***** Listed entries *****

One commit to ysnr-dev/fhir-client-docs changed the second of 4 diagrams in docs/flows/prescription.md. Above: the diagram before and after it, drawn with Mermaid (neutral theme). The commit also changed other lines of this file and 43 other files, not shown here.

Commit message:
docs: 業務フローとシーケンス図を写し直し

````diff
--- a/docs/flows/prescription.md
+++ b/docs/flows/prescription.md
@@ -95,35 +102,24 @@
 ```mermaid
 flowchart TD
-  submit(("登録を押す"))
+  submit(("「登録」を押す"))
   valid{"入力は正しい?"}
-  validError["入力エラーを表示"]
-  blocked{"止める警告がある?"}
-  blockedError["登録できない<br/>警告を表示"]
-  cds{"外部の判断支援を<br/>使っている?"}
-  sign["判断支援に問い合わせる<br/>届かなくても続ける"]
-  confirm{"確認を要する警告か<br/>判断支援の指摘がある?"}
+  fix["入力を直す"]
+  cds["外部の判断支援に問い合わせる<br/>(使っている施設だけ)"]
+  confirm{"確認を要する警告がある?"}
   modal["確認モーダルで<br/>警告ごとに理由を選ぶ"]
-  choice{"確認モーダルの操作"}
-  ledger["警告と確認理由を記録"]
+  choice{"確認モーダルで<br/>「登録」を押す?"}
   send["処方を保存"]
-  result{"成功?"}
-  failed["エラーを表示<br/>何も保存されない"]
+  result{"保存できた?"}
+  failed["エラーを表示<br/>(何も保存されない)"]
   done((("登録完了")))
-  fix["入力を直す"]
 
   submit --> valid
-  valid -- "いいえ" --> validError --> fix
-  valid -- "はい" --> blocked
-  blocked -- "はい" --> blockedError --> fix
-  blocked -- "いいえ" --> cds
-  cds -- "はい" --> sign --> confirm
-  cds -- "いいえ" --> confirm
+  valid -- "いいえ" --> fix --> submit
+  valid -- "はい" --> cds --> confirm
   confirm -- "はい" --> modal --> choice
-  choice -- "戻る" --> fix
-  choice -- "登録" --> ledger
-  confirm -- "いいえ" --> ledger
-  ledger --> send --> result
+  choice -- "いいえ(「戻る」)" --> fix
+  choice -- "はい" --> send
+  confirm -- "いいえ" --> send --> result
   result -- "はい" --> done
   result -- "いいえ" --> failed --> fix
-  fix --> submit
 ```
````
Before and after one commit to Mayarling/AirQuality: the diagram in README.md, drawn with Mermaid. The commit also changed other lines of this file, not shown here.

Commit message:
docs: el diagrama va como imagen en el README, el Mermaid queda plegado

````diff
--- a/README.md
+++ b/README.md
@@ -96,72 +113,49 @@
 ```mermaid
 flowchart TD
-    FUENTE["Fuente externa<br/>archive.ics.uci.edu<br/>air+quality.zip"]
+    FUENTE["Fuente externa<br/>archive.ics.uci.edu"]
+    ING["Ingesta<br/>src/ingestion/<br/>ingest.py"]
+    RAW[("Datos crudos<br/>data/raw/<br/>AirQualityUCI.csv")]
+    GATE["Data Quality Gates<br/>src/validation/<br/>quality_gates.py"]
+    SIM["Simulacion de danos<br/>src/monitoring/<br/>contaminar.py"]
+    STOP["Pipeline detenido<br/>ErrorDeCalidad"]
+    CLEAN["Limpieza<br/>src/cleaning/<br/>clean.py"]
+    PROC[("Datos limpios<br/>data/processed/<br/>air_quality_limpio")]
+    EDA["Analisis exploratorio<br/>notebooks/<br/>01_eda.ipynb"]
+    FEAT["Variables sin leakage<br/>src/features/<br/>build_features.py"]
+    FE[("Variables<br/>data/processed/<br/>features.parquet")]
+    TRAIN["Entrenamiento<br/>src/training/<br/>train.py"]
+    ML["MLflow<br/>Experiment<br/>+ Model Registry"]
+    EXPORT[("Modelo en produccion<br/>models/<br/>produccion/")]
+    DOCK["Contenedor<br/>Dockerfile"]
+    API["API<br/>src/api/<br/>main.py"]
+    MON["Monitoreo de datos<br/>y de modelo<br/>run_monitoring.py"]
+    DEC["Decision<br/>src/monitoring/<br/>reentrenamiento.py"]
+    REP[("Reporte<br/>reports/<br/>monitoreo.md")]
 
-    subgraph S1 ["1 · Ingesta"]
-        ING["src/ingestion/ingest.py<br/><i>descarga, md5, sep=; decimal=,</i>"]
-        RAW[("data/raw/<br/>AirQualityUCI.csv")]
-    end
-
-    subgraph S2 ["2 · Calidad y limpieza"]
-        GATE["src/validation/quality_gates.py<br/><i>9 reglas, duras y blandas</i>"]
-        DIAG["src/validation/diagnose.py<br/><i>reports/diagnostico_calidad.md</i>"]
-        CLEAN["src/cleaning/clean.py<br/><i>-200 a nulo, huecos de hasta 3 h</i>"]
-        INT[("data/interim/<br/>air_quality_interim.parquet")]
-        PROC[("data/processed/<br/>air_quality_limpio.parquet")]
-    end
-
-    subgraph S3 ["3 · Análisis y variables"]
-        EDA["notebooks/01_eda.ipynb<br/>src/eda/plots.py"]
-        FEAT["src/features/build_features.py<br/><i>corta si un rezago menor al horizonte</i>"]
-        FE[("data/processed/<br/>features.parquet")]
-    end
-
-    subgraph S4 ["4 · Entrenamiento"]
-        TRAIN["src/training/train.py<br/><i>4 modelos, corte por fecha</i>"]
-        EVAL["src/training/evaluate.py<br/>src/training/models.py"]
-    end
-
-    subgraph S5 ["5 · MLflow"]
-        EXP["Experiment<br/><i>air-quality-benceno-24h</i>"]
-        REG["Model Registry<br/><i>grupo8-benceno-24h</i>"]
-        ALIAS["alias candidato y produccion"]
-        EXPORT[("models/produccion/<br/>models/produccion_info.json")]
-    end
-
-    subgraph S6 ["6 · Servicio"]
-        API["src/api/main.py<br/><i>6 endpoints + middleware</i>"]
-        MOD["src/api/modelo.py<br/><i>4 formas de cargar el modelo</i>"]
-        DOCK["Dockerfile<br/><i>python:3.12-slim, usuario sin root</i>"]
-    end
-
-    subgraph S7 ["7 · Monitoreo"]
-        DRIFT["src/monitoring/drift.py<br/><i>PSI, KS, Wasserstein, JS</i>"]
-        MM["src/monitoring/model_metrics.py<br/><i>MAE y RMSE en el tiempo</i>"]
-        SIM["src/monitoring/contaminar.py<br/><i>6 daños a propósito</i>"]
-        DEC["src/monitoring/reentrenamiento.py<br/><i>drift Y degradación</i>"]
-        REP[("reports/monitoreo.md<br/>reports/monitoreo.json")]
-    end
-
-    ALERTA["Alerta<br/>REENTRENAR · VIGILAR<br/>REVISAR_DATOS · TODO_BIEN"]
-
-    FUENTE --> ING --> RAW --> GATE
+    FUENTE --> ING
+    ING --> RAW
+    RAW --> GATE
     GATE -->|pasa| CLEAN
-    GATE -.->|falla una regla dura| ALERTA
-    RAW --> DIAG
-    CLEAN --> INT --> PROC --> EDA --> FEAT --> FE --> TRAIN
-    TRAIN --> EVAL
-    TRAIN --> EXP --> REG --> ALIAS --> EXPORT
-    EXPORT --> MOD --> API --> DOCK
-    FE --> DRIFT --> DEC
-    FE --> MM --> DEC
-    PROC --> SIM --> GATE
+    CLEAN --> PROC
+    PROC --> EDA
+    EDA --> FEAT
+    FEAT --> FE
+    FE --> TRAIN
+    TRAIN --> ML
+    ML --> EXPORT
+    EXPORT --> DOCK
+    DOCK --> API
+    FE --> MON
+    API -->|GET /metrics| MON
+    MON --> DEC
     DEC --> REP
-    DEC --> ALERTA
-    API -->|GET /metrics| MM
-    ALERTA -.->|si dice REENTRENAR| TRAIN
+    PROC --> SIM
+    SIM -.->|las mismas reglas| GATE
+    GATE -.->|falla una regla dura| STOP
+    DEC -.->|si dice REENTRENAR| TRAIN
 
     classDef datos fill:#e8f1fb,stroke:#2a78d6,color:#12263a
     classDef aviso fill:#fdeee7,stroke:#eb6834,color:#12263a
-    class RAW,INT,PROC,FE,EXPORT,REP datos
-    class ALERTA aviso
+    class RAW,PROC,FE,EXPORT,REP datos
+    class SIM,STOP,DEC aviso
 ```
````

*****

Return every line of the material in which the word "README" is found.

### Worked solution
Before and after one commit to Mayarling/AirQuality: the diagram in README.md, drawn with Mermaid. The commit also changed other lines of this file, not shown here.
docs: el diagrama va como imagen en el README, el Mermaid queda plegado
--- a/README.md
+++ b/README.md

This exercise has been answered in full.